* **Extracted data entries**
· · · · · · ·

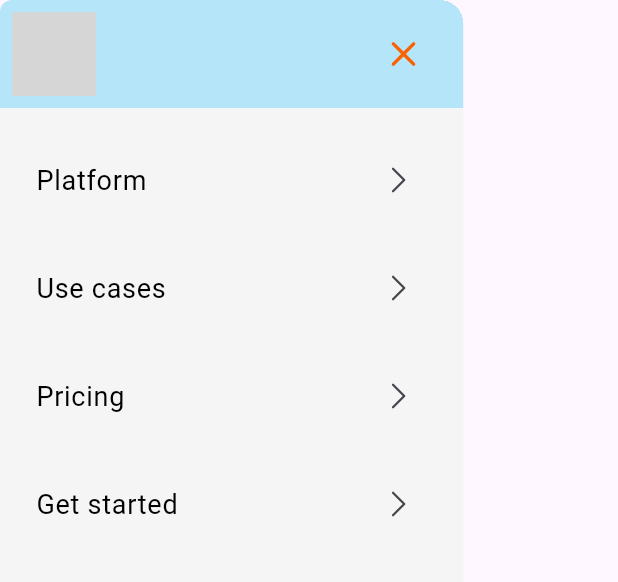
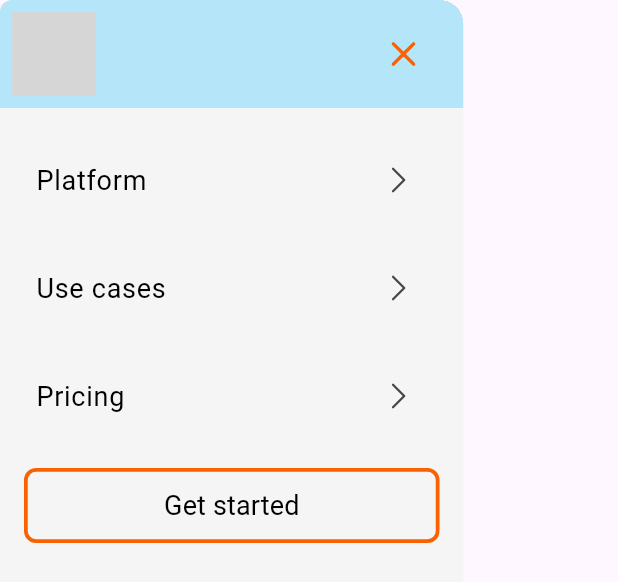
Before and after one commit to abewleytaylor/vaco-website, a Flutter app: the MobileViewDrawer widget shown alone on an empty page, opened directly, on a phone screen of 412 x 824 dp. Shown: the top 582 px of the screen. Run offline on Flutter 3.47's test engine with Material 3 defaults, Android fonts, the light colour scheme and no system bars; our stand-ins replace google_fonts, phosphor_flutter; network calls fail; grey boxes are pictures that could not be loaded.

Commit message:
Change mobile nav draw get started button to outlined button

```diff
--- a/lib/widgets/mobile_view_drawer.dart
+++ b/lib/widgets/mobile_view_drawer.dart
@@ -30,9 +30,50 @@ class MobileViewDrawer extends StatelessWidget {
               MobileViewDrawerListItem(title: "Platform", destination: PlatformScreen()),
               MobileViewDrawerListItem(title: "Use cases", destination: UseCasesScreen()),
               MobileViewDrawerListItem(title: "Pricing", destination: PricingScreen()),
-              MobileViewDrawerListItem(title: "Get started", destination: ContactSalesScreen()),
+              //MobileViewDrawerListItem(title: "Investor information", destination: ContactSalesScreen()),
+              SizedBox(height: 12.0),
+              MobileViewDrawerGetStartedButton(),
             ],
           ),
+        ),
+      ),
+    );
+  }
+}
+
+class MobileViewDrawerGetStartedButton extends StatelessWidget {
+  const MobileViewDrawerGetStartedButton({super.key});
+
+  @override
+  Widget build(BuildContext context) {
+    return Padding(
+      padding: const EdgeInsets.symmetric(horizontal: 16.0),
+      child: OutlinedButton(
+        style: OutlinedButton.styleFrom(
+          side: BorderSide(width: 2.5, color: VacoColors.vacoOrange),
+          shape: RoundedRectangleBorder(
+            borderRadius: BorderRadius.circular(8.0),
+          ),
+        ),
+        onPressed: () => Navigator.pushReplacement(
+          context,
+          PageRouteBuilder(
+            pageBuilder: (context, animation1, animation2) => ContactSalesScreen(),
+            transitionDuration: Duration.zero,
+            reverseTransitionDuration: Duration.zero,
+          ),
+        ),
+        child: Row(
+          mainAxisAlignment: MainAxisAlignment.center,
+          children: [
+            Padding(
+              padding: const EdgeInsets.symmetric(vertical: 12.0),
+              child: Text(
+                "Get started",
+                style: VacoTextStyles.appBarAction,
+              ),
+            ),
+          ],
         ),
       ),
     );
```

· · · · · · ·

* **THE TASK**
Since the copy should hold text only, set down each record exactly and leave the pictures out.

* **ANSWER TO THIS TASK**
Before and after one commit to abewleytaylor/vaco-website, a Flutter app: the MobileViewDrawer widget shown alone on an empty page, opened directly, on a phone screen of 412 x 824 dp. Shown: the top 582 px of the screen. Run offline on Flutter 3.47's test engine with Material 3 defaults, Android fonts, the light colour scheme and no system bars; our stand-ins replace google_fonts, phosphor_flutter; network calls fail; grey boxes are pictures that could not be loaded.

Commit message:
Change mobile nav draw get started button to outlined button

```diff
--- a/lib/widgets/mobile_view_drawer.dart
+++ b/lib/widgets/mobile_view_drawer.dart
@@ -30,9 +30,50 @@ class MobileViewDrawer extends StatelessWidget {
               MobileViewDrawerListItem(title: "Platform", destination: PlatformScreen()),
               MobileViewDrawerListItem(title: "Use cases", destination: UseCasesScreen()),
               MobileViewDrawerListItem(title: "Pricing", destination: PricingScreen()),
-              MobileViewDrawerListItem(title: "Get started", destination: ContactSalesScreen()),
+              //MobileViewDrawerListItem(title: "Investor information", destination: ContactSalesScreen()),
+              SizedBox(height: 12.0),
+              MobileViewDrawerGetStartedButton(),
             ],
           ),
+        ),
+      ),
+    );
+  }
+}
+
+class MobileViewDrawerGetStartedButton extends StatelessWidget {
+  const MobileViewDrawerGetStartedButton({super.key});
+
+  @override
+  Widget build(BuildContext context) {
+    return Padding(
+      padding: const EdgeInsets.symmetric(horizontal: 16.0),
+      child: OutlinedButton(
+        style: OutlinedButton.styleFrom(
+          side: BorderSide(width: 2.5, color: VacoColors.vacoOrange),
+          shape: RoundedRectangleBorder(
+            borderRadius: BorderRadius.circular(8.0),
+          ),
+        ),
+        onPressed: () => Navigator.pushReplacement(
+          context,
+          PageRouteBuilder(
+            pageBuilder: (context, animation1, animation2) => ContactSalesScreen(),
+            transitionDuration: Duration.zero,
+            reverseTransitionDuration: Duration.zero,
+          ),
+        ),
+        child: Row(
+          mainAxisAlignment: MainAxisAlignment.center,
+          children: [
+            Padding(
+              padding: const EdgeInsets.symmetric(vertical: 12.0),
+              child: Text(
+                "Get started",
+                style: VacoTextStyles.appBarAction,
+              ),
+            ),
+          ],
         ),
       ),
     );
```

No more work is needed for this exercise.